• [Records supplied]
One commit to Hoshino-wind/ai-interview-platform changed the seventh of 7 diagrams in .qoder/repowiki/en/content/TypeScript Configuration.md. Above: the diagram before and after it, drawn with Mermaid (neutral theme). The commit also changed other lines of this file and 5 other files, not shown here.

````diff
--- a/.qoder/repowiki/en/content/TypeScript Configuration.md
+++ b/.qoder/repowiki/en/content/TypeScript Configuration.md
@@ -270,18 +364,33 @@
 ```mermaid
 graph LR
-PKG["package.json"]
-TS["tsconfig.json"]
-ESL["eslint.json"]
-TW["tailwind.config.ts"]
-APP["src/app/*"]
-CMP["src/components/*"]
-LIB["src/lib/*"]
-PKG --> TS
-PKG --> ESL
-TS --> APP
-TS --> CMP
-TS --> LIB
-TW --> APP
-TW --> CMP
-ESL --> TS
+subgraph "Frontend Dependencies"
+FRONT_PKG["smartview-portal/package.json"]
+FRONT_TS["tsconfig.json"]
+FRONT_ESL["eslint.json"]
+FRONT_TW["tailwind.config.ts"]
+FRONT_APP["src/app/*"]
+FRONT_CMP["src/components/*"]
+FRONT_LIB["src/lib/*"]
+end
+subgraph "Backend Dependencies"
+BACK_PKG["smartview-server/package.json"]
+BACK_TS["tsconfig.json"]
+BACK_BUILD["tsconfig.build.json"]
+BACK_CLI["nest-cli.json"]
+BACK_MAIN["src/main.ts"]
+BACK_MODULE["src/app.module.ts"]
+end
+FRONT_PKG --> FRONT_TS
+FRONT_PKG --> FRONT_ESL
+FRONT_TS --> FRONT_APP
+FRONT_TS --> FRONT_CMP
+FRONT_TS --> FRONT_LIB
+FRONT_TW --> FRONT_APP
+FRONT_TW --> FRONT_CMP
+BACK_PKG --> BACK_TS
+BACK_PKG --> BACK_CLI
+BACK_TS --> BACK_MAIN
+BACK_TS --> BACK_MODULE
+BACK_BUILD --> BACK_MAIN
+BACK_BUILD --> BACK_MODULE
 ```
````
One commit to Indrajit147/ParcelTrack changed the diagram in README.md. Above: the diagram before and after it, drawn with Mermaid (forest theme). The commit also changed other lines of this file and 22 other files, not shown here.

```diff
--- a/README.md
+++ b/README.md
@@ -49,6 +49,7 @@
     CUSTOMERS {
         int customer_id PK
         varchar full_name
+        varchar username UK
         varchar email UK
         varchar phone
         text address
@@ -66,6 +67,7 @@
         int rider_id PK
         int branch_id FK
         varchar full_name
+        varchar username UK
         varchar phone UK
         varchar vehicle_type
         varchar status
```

• [Required action]
Which lines of the data contain "tsconfig"? Copy them all.

• [Exercise result]
-TS["tsconfig.json"]
+FRONT_TS["tsconfig.json"]
+BACK_TS["tsconfig.json"]
+BACK_BUILD["tsconfig.build.json"]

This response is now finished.